■ **Items listed in a dataset**:

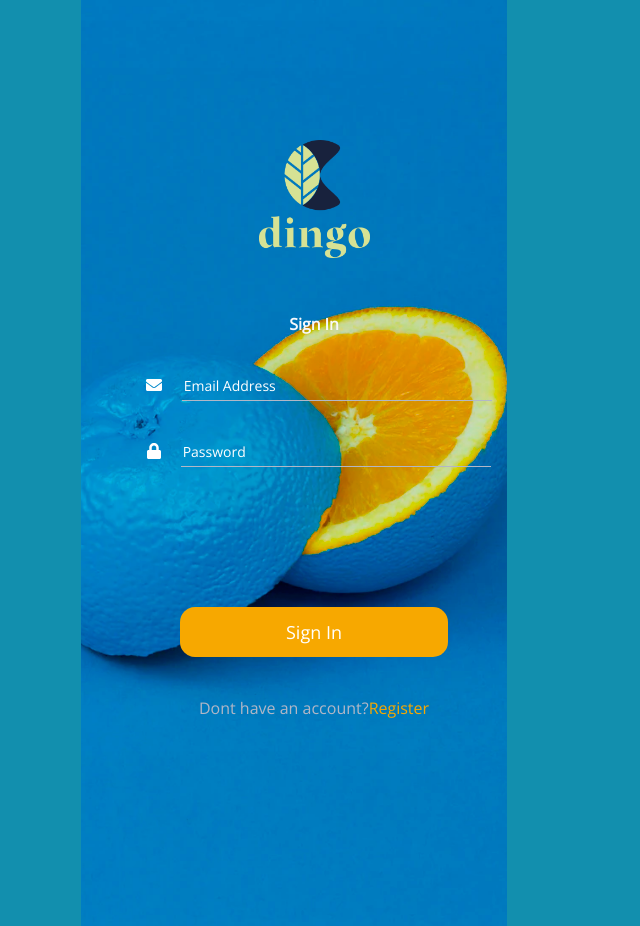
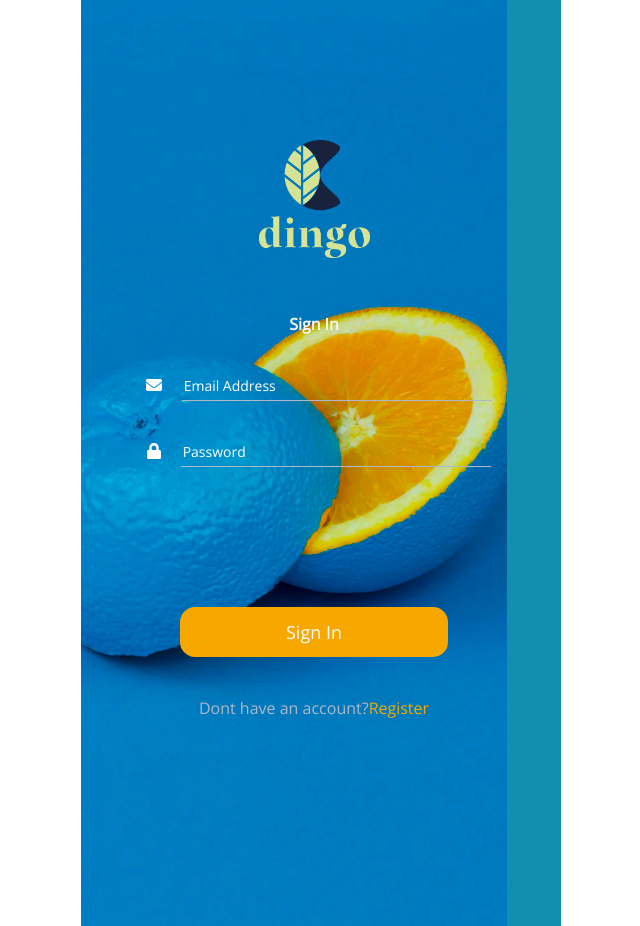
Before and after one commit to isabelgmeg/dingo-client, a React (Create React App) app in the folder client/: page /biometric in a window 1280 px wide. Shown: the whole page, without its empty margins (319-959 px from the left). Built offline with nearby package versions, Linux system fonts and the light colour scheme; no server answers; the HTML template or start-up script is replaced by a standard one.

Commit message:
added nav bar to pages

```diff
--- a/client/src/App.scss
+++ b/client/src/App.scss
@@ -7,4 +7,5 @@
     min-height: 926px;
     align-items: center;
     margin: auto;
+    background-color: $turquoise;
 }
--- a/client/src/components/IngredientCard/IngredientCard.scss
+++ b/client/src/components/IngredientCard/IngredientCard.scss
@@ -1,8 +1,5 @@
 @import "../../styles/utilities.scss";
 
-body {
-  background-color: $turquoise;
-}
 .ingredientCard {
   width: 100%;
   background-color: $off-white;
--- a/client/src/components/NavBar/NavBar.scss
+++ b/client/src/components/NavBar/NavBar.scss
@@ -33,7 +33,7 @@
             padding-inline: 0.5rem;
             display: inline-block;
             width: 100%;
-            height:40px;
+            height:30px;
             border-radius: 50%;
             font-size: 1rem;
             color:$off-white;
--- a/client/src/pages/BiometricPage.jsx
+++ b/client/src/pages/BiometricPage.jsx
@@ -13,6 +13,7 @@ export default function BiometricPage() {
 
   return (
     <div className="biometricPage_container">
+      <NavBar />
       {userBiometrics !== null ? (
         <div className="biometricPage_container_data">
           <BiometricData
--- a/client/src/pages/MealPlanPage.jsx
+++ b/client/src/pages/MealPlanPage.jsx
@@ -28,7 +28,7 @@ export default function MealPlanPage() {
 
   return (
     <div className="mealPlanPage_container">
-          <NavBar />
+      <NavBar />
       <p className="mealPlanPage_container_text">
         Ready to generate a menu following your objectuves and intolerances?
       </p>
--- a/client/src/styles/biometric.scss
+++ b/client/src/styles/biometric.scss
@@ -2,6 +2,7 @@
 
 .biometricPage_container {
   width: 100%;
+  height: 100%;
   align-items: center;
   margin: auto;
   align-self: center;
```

■ **TASK INSTRUCTIONS**: In which lines of the records does the word "pages" appear? Copy each of them.

■ **TASK SOLUTION**:
added nav bar to pages
--- a/client/src/pages/BiometricPage.jsx
+++ b/client/src/pages/BiometricPage.jsx
--- a/client/src/pages/MealPlanPage.jsx
+++ b/client/src/pages/MealPlanPage.jsx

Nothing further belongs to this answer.